*** Data listing

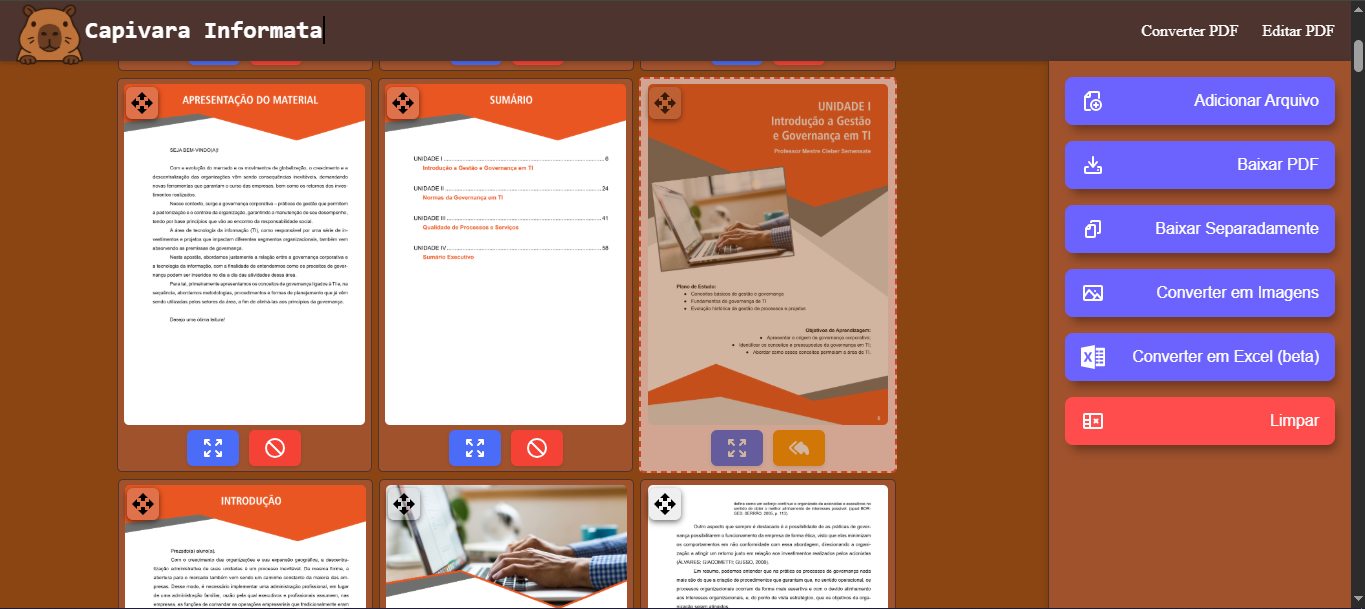
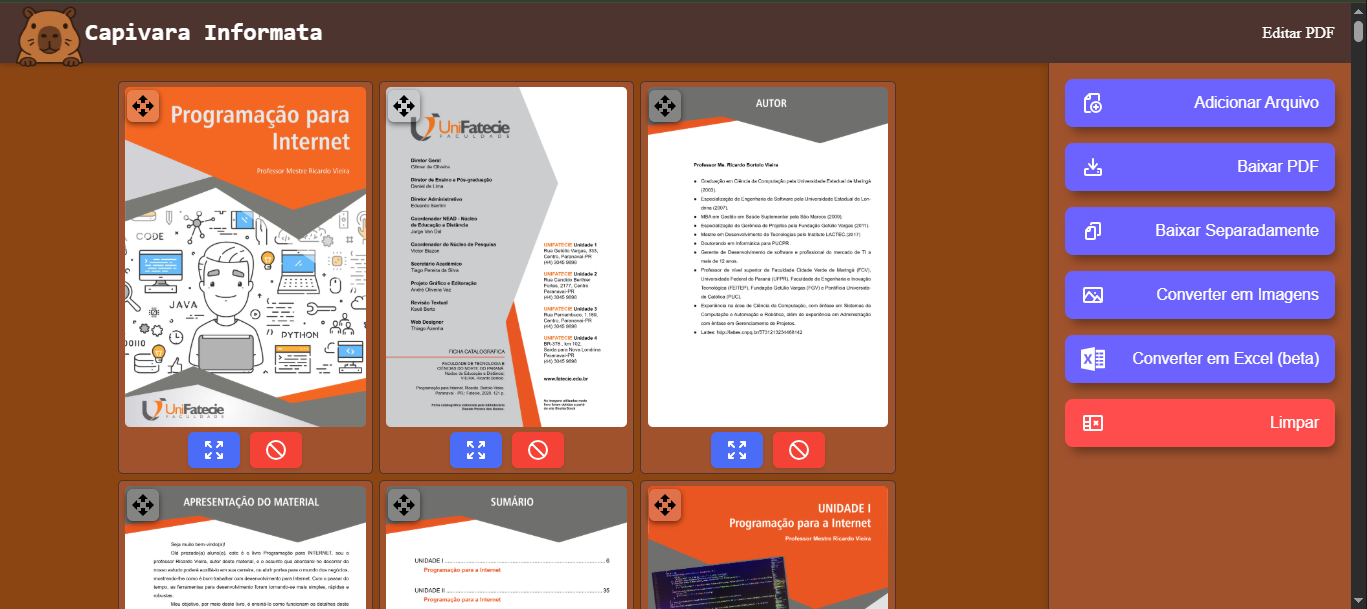
up

diff --git a/src/app/app.routes.ts b/src/app/app.routes.ts
@@ -4,6 +4,6 @@ import { PdfConvertComponent } from './pages/pdf-convert/pdf-convert.component';
 export const routes: Routes = [
     {path: '', redirectTo: 'page-pdf', pathMatch: 'full'},
     {path: 'page-pdf', component: PagePdfComponent},
-    {path: 'page-pdf-convert', component: PdfConvertComponent},
+    // {path: 'page-pdf-convert', component: PdfConvertComponent},
     {path:'**', redirectTo: 'home', pathMatch: 'full'},
 ];

diff --git a/src/app/component/NavMenu/NavMenu.component.html b/src/app/component/NavMenu/NavMenu.component.html
@@ -12,7 +12,7 @@
   </div>
 
   <ul class="menu" [class.active]="isMenuOpen">
-    <li><a routerLink="page-pdf-convert" (click)="closeMenu()">Converter PDF</a></li>
+    <!-- <li><a routerLink="page-pdf-convert" (click)="closeMenu()">Converter PDF</a></li> -->
     <li>
       <a routerLink="page-pdf" (click)="closeMenu()">Editar PDF</a>
     </li>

******

*Problem description*. Output, exactly, all the records above; include no pictures.

*Response to the exercise*.
up

diff --git a/src/app/app.routes.ts b/src/app/app.routes.ts
@@ -4,6 +4,6 @@ import { PdfConvertComponent } from './pages/pdf-convert/pdf-convert.component';
 export const routes: Routes = [
     {path: '', redirectTo: 'page-pdf', pathMatch: 'full'},
     {path: 'page-pdf', component: PagePdfComponent},
-    {path: 'page-pdf-convert', component: PdfConvertComponent},
+    // {path: 'page-pdf-convert', component: PdfConvertComponent},
     {path:'**', redirectTo: 'home', pathMatch: 'full'},
 ];

diff --git a/src/app/component/NavMenu/NavMenu.component.html b/src/app/component/NavMenu/NavMenu.component.html
@@ -12,7 +12,7 @@
   </div>
 
   <ul class="menu" [class.active]="isMenuOpen">
-    <li><a routerLink="page-pdf-convert" (click)="closeMenu()">Converter PDF</a></li>
+    <!-- <li><a routerLink="page-pdf-convert" (click)="closeMenu()">Converter PDF</a></li> -->
     <li>
       <a routerLink="page-pdf" (click)="closeMenu()">Editar PDF</a>
     </li>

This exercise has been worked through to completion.